▸ What the task requires: Please copy every record below exactly, leaving out the pictures.

▸ Data section:
--*--

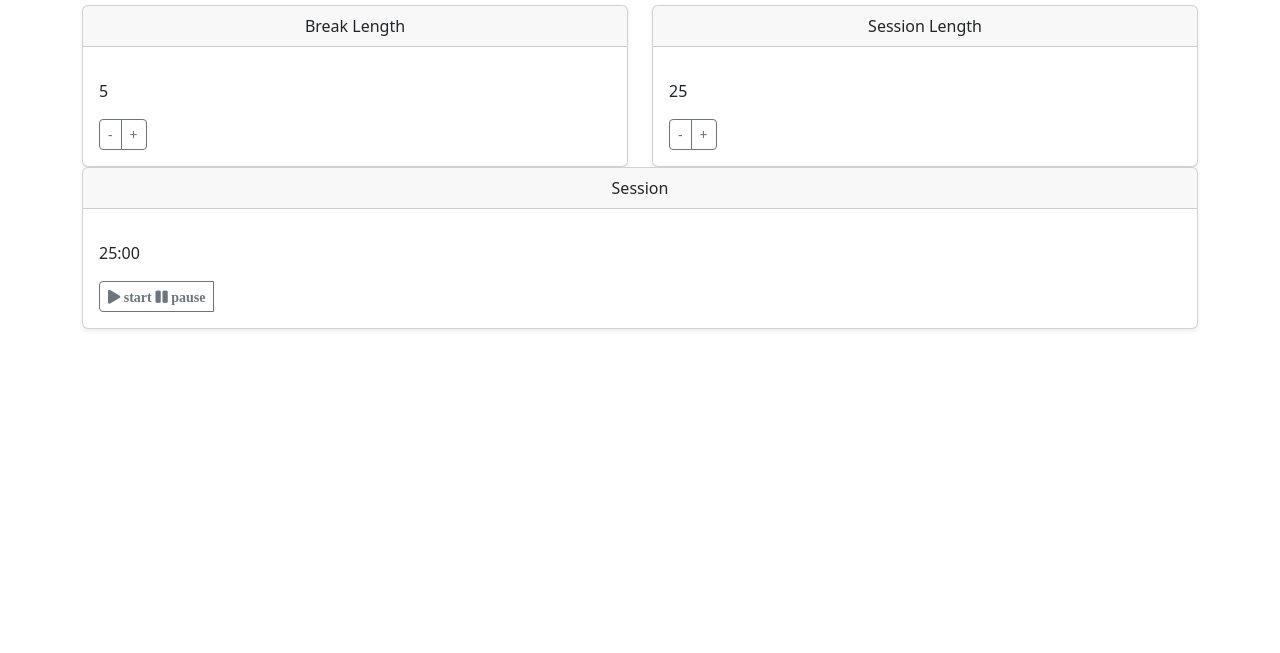
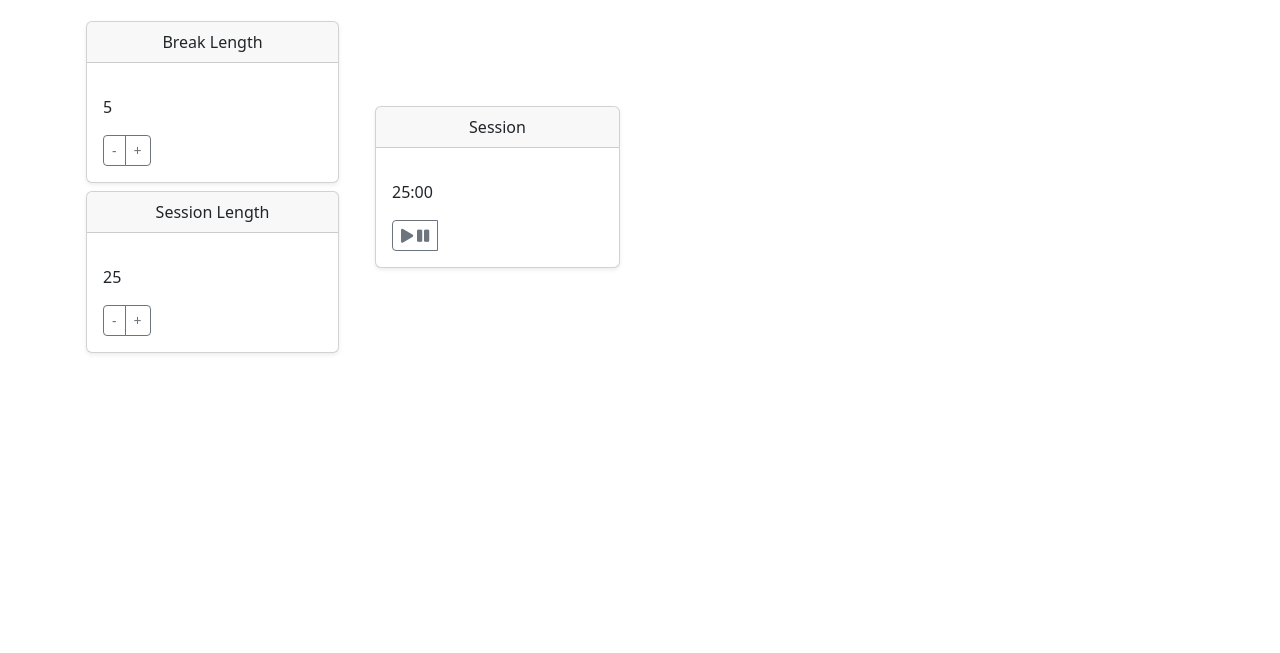
Before and after one commit to alvinkg/25-5Clock, a plain HTML site: page index.html in a window 1280 px wide. Shown: the part 147-800 px from the top of the page. Drawn offline with nearby package versions, Linux system fonts and the light colour scheme.

Commit message:
added a progress bar and font awesome icons

```diff
--- a/index.html
+++ b/index.html
@@ -9,14 +9,24 @@
     <link href="https://cdnjs.cloudflare.com/ajax/libs/font-awesome/5.10.2/css/all.css" rel="stylesheet"/>
     <!-- Bootstrap -->
     <link href="https://cdn.jsdelivr.net/npm/bootstrap@5.3.0/dist/css/bootstrap.min.css" rel="stylesheet" integrity="sha384-9ndCyUaIbzAi2FUVXJi0CjmCapSmO7SnpJef0486qhLnuZ2cdeRhO02iuK6FUUVM" crossorigin="anonymous">
+    <script src="progressbar.js"></script>
 </head>
 
   <body>
     <div class="container">
+
         <div class="row">
+            <div class="col-md-12">
                 <h1 class="text-center p-5">25+5 Clock</h1>
-            <div class="col-md-6">
-            <div class="card shadow-sm">
+            </div>
+        </div>
+        <!-- end of row 1 -->
+
+        <div class="row align-items-center">
+
+            <div class="col-md-3 p-2">
+
+                <div class="card shadow-sm m-2">
                     <!-- <svg class="bd-placeholder-img card-img-top" width="100%" height="225" xmlns="http://www.w3.org/2000/svg" role="img" aria-label="Placeholder: Thumbnail" preserveAspectRatio="xMidYMid slice" focusable="false"><title>Placeholder</title><rect width="100%" height="100%" fill="#55595c"></rect><text x="50%" y="50%" fill="#eceeef" dy=".3em">Thumbnail</text></svg> -->
                     <div class="card-header text-center" id="break-label">Break Length</div>
                     <div class="card-body">
@@ -28,13 +38,11 @@
                                 <button id="break-decrement" type="button" class="btn btn-sm btn-outline-secondary">-</button>
                                 <button id="break-increment" type="button" class="btn btn-sm btn-outline-secondary">+</button>
                             </div>
-                    <!-- <small class="text-body-secondary">9 mins</small> -->
                         </div>
                     </div>
                 </div>
-        </div>
-        <div class="col-md-6">
-            <div class="card shadow-sm">
+
+                <div class="card shadow-sm m-2">
                     <!-- <svg class="bd-placeholder-img card-img-top" width="100%" height="225" xmlns="http://www.w3.org/2000/svg" role="img" aria-label="Placeholder: Thumbnail" preserveAspectRatio="xMidYMid slice" focusable="false"><title>Placeholder</title><rect width="100%" height="100%" fill="#55595c"></rect><text x="50%" y="50%" fill="#eceeef" dy=".3em">Thumbnail</text></svg> -->
                     <div class="card-header text-center" id="session-label" >Session Length</div>
                     <div class="card-body">
@@ -46,13 +54,16 @@
                                 <button id="session-decrement" type="button" class="btn btn-sm btn-outline-secondary">-</button>
                                 <button id="session-increment" type="button" class="btn btn-sm btn-outline-secondary">+</button>
                             </div>
-                    <!-- <small class="text-body-secondary">9 mins</small> -->
                         </div>
                     </div>
                 </div>
+
             </div>
-        <div class="col-md-12">
-            <div class="card shadow-sm">
+            <!-- end of col-md-3 #1 -->
+
+            <div class="col-md-3">
+
+                    <div class="card shadow-sm m-2">
                         <!-- <svg class="bd-placeholder-img card-img-top" width="100%" height="225" xmlns="http://www.w3.org/2000/svg" role="img" aria-label="Placeholder: Thumbnail" preserveAspectRatio="xMidYMid slice" focusable="false"><title>Placeholder</title><rect width="100%" height="100%" fill="#55595c"></rect><text x="50%" y="50%" fill="#eceeef" dy=".3em">Thumbnail</text></svg> -->
                         <div id="timer-label" class="card-header text-center">Session</div>
                         <div class="card-body">
@@ -64,13 +75,14 @@
 
                                 <button id="start_stop" class="btn btn-sm btn-outline-secondary">
 
-                            <i class="fas fa-play" id="play-icon"> start</i>
-                            <i class="fas fa-pause hidden" id="pause-icon"> pause</i>
+                                    <i class="fas fa-play" id="play-icon"></i>
+                                    <i class="fas fa-pause" id="pause-icon"></i>
                                 </button>
                                 <!-- btn btn-outline-secondary btn-sm -->
                                 <button id="reset" type="button" class="hidden" class="btn btn-outline-secondary btn-sm">
-                            reset
-                            <i class="fas fa-stop"></i>
+
+                                    <!-- <i class="fa fa-refresh"></i> -->
+                                    <i class="fa fa-retweet"></i>
                                 </button>
                             </div>
                             <!-- <small class="text-body-secondary">9 mins</small> -->
@@ -78,10 +90,24 @@
                         </div>
                 </div>
             </div>
+            <!-- end of col-md-3 #2 -->
+
+            <div class="col-6 justify-content-center">
+                    <div id="pomodoro-timer"></div>
+            </div>
+            <!-- end of col-md-4 #1 -->
+        </div>
+    </div>
+
+
 
 
     </div>
-    </div>
+<!-- end of container -->
+
+
+
+
     <audio id="beep" preload="auto" src="https://raw.githubusercontent.com/freeCodeCamp/cdn/master/build/testable-projects-fcc/audio/BeepSound.wav"></audio>
 
 
```
Lines whose indentation alone changed are shown as unchanged.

--*--

▸ Solution below:
Before and after one commit to alvinkg/25-5Clock, a plain HTML site: page index.html in a window 1280 px wide. Shown: the part 147-800 px from the top of the page. Drawn offline with nearby package versions, Linux system fonts and the light colour scheme.

Commit message:
added a progress bar and font awesome icons

```diff
--- a/index.html
+++ b/index.html
@@ -9,14 +9,24 @@
     <link href="https://cdnjs.cloudflare.com/ajax/libs/font-awesome/5.10.2/css/all.css" rel="stylesheet"/>
     <!-- Bootstrap -->
     <link href="https://cdn.jsdelivr.net/npm/bootstrap@5.3.0/dist/css/bootstrap.min.css" rel="stylesheet" integrity="sha384-9ndCyUaIbzAi2FUVXJi0CjmCapSmO7SnpJef0486qhLnuZ2cdeRhO02iuK6FUUVM" crossorigin="anonymous">
+    <script src="progressbar.js"></script>
 </head>
 
   <body>
     <div class="container">
+
         <div class="row">
+            <div class="col-md-12">
                 <h1 class="text-center p-5">25+5 Clock</h1>
-            <div class="col-md-6">
-            <div class="card shadow-sm">
+            </div>
+        </div>
+        <!-- end of row 1 -->
+
+        <div class="row align-items-center">
+
+            <div class="col-md-3 p-2">
+
+                <div class="card shadow-sm m-2">
                     <!-- <svg class="bd-placeholder-img card-img-top" width="100%" height="225" xmlns="http://www.w3.org/2000/svg" role="img" aria-label="Placeholder: Thumbnail" preserveAspectRatio="xMidYMid slice" focusable="false"><title>Placeholder</title><rect width="100%" height="100%" fill="#55595c"></rect><text x="50%" y="50%" fill="#eceeef" dy=".3em">Thumbnail</text></svg> -->
                     <div class="card-header text-center" id="break-label">Break Length</div>
                     <div class="card-body">
@@ -28,13 +38,11 @@
                                 <button id="break-decrement" type="button" class="btn btn-sm btn-outline-secondary">-</button>
                                 <button id="break-increment" type="button" class="btn btn-sm btn-outline-secondary">+</button>
                             </div>
-                    <!-- <small class="text-body-secondary">9 mins</small> -->
                         </div>
                     </div>
                 </div>
-        </div>
-        <div class="col-md-6">
-            <div class="card shadow-sm">
+
+                <div class="card shadow-sm m-2">
                     <!-- <svg class="bd-placeholder-img card-img-top" width="100%" height="225" xmlns="http://www.w3.org/2000/svg" role="img" aria-label="Placeholder: Thumbnail" preserveAspectRatio="xMidYMid slice" focusable="false"><title>Placeholder</title><rect width="100%" height="100%" fill="#55595c"></rect><text x="50%" y="50%" fill="#eceeef" dy=".3em">Thumbnail</text></svg> -->
                     <div class="card-header text-center" id="session-label" >Session Length</div>
                     <div class="card-body">
@@ -46,13 +54,16 @@
                                 <button id="session-decrement" type="button" class="btn btn-sm btn-outline-secondary">-</button>
                                 <button id="session-increment" type="button" class="btn btn-sm btn-outline-secondary">+</button>
                             </div>
-                    <!-- <small class="text-body-secondary">9 mins</small> -->
                         </div>
                     </div>
                 </div>
+
             </div>
-        <div class="col-md-12">
-            <div class="card shadow-sm">
+            <!-- end of col-md-3 #1 -->
+
+            <div class="col-md-3">
+
+                    <div class="card shadow-sm m-2">
                         <!-- <svg class="bd-placeholder-img card-img-top" width="100%" height="225" xmlns="http://www.w3.org/2000/svg" role="img" aria-label="Placeholder: Thumbnail" preserveAspectRatio="xMidYMid slice" focusable="false"><title>Placeholder</title><rect width="100%" height="100%" fill="#55595c"></rect><text x="50%" y="50%" fill="#eceeef" dy=".3em">Thumbnail</text></svg> -->
                         <div id="timer-label" class="card-header text-center">Session</div>
                         <div class="card-body">
@@ -64,13 +75,14 @@
 
                                 <button id="start_stop" class="btn btn-sm btn-outline-secondary">
 
-                            <i class="fas fa-play" id="play-icon"> start</i>
-                            <i class="fas fa-pause hidden" id="pause-icon"> pause</i>
+                                    <i class="fas fa-play" id="play-icon"></i>
+                                    <i class="fas fa-pause" id="pause-icon"></i>
                                 </button>
                                 <!-- btn btn-outline-secondary btn-sm -->
                                 <button id="reset" type="button" class="hidden" class="btn btn-outline-secondary btn-sm">
-                            reset
-                            <i class="fas fa-stop"></i>
+
+                                    <!-- <i class="fa fa-refresh"></i> -->
+                                    <i class="fa fa-retweet"></i>
                                 </button>
                             </div>
                             <!-- <small class="text-body-secondary">9 mins</small> -->
@@ -78,10 +90,24 @@
                         </div>
                 </div>
             </div>
+            <!-- end of col-md-3 #2 -->
+
+            <div class="col-6 justify-content-center">
+                    <div id="pomodoro-timer"></div>
+            </div>
+            <!-- end of col-md-4 #1 -->
+        </div>
+    </div>
+
+
 
 
     </div>
-    </div>
+<!-- end of container -->
+
+
+
+
     <audio id="beep" preload="auto" src="https://raw.githubusercontent.com/freeCodeCamp/cdn/master/build/testable-projects-fcc/audio/BeepSound.wav"></audio>
 
 
```
Lines whose indentation alone changed are shown as unchanged.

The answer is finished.